Data for review.

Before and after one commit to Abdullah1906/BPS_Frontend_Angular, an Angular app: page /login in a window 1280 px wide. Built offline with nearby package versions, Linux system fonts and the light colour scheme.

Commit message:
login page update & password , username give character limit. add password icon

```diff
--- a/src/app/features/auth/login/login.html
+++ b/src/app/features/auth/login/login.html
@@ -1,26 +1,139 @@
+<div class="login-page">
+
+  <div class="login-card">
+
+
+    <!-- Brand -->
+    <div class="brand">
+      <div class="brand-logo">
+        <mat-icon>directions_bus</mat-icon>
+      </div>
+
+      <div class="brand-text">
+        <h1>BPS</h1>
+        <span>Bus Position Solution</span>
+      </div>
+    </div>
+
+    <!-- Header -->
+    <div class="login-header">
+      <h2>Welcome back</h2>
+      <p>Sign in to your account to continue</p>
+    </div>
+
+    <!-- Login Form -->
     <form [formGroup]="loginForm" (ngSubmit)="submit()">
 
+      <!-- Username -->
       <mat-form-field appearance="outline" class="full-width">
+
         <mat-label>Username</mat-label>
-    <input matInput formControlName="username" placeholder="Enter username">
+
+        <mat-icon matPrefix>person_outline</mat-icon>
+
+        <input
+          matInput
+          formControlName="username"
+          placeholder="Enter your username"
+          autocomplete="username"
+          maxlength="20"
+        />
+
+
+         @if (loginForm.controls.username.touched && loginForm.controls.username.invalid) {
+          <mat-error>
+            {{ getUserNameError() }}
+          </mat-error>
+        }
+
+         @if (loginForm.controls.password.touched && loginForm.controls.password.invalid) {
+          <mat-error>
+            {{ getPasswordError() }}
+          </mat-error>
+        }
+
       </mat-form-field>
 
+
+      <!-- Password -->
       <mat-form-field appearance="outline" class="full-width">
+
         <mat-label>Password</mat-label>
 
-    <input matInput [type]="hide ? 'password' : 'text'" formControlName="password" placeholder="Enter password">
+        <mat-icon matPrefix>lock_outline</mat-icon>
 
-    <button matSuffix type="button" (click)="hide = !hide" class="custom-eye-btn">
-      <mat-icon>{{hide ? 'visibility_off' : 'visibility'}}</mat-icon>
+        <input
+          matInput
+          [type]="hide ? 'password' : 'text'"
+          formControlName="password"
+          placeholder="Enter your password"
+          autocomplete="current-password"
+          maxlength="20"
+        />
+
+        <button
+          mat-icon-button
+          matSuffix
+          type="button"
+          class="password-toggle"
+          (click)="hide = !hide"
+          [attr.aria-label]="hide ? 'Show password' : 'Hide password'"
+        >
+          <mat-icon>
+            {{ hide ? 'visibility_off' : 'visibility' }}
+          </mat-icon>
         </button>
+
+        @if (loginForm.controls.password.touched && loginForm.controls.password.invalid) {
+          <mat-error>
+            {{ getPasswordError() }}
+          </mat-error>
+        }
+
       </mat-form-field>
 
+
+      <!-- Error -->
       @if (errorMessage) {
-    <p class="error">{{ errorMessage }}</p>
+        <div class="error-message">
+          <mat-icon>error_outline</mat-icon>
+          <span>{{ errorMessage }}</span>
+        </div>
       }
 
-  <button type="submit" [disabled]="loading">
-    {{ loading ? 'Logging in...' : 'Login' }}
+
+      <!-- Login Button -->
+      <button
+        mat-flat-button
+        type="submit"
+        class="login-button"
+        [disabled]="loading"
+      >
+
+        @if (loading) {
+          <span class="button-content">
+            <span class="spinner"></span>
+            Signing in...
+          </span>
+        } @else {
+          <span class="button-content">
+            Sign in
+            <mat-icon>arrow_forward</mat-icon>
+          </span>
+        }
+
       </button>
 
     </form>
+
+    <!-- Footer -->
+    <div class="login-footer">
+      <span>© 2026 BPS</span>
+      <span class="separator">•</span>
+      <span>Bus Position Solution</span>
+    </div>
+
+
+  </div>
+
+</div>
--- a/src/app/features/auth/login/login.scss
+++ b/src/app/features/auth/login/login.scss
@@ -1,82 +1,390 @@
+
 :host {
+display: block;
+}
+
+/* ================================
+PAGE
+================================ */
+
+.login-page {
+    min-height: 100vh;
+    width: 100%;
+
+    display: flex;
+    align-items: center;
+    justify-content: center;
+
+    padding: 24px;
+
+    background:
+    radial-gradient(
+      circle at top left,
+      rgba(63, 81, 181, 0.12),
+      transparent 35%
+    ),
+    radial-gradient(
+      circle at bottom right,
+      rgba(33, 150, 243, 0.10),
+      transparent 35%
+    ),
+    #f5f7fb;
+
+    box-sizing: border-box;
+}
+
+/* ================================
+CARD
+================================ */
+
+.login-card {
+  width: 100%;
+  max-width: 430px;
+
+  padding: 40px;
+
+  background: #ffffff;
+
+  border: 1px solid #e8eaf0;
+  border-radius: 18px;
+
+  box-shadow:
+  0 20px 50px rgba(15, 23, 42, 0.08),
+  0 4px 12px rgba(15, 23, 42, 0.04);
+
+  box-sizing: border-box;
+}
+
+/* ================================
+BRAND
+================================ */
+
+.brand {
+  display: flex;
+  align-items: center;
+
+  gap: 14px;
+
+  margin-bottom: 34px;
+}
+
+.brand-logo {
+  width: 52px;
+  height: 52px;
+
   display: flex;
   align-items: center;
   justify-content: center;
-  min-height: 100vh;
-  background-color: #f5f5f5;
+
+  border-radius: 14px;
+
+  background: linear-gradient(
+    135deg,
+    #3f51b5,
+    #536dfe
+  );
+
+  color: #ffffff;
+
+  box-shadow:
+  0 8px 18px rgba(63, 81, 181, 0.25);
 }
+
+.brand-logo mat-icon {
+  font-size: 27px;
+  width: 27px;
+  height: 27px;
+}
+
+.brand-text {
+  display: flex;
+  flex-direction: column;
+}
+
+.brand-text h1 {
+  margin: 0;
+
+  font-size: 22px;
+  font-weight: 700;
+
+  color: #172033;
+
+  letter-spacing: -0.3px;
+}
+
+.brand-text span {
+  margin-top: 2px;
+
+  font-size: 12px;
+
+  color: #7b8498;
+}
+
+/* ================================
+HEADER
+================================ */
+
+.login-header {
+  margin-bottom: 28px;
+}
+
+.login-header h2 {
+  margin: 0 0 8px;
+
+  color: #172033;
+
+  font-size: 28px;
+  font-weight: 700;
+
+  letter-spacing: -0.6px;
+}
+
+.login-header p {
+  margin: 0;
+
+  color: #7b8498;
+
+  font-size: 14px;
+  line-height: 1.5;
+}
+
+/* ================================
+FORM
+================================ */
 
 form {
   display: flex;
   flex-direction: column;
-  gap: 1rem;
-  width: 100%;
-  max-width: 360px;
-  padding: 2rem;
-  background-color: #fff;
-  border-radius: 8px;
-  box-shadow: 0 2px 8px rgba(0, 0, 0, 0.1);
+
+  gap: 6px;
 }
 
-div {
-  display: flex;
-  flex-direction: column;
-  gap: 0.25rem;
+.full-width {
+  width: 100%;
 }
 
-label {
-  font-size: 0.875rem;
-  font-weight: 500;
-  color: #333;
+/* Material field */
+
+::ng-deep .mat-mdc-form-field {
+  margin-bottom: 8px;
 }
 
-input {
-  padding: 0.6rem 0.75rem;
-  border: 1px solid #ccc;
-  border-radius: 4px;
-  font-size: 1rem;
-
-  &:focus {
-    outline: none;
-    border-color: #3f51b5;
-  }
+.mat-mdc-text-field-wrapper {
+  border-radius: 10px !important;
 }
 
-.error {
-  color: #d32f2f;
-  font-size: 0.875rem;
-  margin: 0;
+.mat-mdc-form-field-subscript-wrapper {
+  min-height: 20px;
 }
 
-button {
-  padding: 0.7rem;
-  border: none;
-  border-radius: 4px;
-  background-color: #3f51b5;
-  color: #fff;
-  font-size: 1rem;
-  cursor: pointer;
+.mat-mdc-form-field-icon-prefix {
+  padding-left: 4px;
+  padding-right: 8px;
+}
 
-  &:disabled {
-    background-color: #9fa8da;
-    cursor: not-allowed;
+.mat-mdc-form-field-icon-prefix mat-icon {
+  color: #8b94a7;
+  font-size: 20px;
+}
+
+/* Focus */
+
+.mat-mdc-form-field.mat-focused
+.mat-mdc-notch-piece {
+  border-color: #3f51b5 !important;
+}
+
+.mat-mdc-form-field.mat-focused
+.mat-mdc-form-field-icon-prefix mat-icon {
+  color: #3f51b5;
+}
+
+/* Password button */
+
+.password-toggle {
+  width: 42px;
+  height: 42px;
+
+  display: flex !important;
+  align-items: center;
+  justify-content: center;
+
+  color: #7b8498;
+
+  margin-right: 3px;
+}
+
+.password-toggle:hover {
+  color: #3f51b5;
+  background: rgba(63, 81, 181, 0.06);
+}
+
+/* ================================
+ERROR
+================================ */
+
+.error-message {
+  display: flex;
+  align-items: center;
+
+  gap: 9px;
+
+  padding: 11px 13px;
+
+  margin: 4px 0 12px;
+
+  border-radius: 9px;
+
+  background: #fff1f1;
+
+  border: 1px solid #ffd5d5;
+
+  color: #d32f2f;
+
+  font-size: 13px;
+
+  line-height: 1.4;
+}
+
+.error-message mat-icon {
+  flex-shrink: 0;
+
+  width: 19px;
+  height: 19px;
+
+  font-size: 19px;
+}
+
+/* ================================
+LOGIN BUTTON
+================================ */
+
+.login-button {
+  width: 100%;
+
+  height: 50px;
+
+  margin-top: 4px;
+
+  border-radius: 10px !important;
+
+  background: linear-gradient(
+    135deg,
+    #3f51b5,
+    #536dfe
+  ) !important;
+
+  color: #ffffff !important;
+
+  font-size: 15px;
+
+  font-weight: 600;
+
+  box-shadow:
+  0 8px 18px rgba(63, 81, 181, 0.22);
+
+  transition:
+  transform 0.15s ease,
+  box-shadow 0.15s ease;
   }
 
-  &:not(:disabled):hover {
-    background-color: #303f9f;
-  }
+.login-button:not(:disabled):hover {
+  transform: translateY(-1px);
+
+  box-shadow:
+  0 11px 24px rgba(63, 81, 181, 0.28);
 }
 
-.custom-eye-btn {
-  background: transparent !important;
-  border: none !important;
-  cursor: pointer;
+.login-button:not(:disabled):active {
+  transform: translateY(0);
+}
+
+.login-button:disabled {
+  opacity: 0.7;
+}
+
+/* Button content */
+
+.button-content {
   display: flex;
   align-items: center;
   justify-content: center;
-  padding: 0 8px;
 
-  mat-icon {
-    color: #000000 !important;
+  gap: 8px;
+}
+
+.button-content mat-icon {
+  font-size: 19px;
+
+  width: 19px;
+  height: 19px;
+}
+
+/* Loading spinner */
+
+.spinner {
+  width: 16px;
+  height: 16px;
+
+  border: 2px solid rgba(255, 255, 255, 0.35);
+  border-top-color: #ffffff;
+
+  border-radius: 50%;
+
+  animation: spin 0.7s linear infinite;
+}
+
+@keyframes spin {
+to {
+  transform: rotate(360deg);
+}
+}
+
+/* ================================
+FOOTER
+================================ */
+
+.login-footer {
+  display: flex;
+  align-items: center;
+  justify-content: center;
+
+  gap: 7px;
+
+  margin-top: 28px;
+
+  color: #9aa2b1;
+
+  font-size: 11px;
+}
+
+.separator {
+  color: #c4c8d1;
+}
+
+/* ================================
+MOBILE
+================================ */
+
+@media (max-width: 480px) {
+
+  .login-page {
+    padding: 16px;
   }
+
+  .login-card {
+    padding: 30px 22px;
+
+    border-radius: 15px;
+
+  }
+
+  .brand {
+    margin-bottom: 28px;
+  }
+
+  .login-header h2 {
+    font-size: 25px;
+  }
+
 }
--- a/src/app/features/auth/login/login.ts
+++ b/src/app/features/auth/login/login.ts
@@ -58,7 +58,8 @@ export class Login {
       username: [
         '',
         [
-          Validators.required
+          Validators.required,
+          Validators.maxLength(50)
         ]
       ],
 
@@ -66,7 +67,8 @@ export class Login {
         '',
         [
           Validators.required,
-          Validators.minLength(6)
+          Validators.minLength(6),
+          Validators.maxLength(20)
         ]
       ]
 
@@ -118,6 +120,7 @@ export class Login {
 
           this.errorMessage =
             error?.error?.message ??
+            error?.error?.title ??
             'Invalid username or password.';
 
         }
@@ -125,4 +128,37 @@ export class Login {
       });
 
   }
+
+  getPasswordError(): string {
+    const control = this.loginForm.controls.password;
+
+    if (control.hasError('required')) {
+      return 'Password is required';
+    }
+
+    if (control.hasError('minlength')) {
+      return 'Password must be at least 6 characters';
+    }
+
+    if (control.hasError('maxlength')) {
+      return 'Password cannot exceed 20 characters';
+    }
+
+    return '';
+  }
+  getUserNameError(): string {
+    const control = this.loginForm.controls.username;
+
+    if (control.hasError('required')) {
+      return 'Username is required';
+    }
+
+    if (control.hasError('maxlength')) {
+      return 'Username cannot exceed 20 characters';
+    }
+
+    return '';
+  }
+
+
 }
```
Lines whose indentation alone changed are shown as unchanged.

Required action.
Whenever "span" occurs in a line of the entries, copy that line.

Result.
+        <span>Bus Position Solution</span>
+          <span>{{ errorMessage }}</span>
+          <span class="button-content">
+            <span class="spinner"></span>
+          </span>
+          <span class="button-content">
+          </span>
+      <span>© 2026 BPS</span>
+      <span class="separator">•</span>
+      <span>Bus Position Solution</span>
+.brand-text span {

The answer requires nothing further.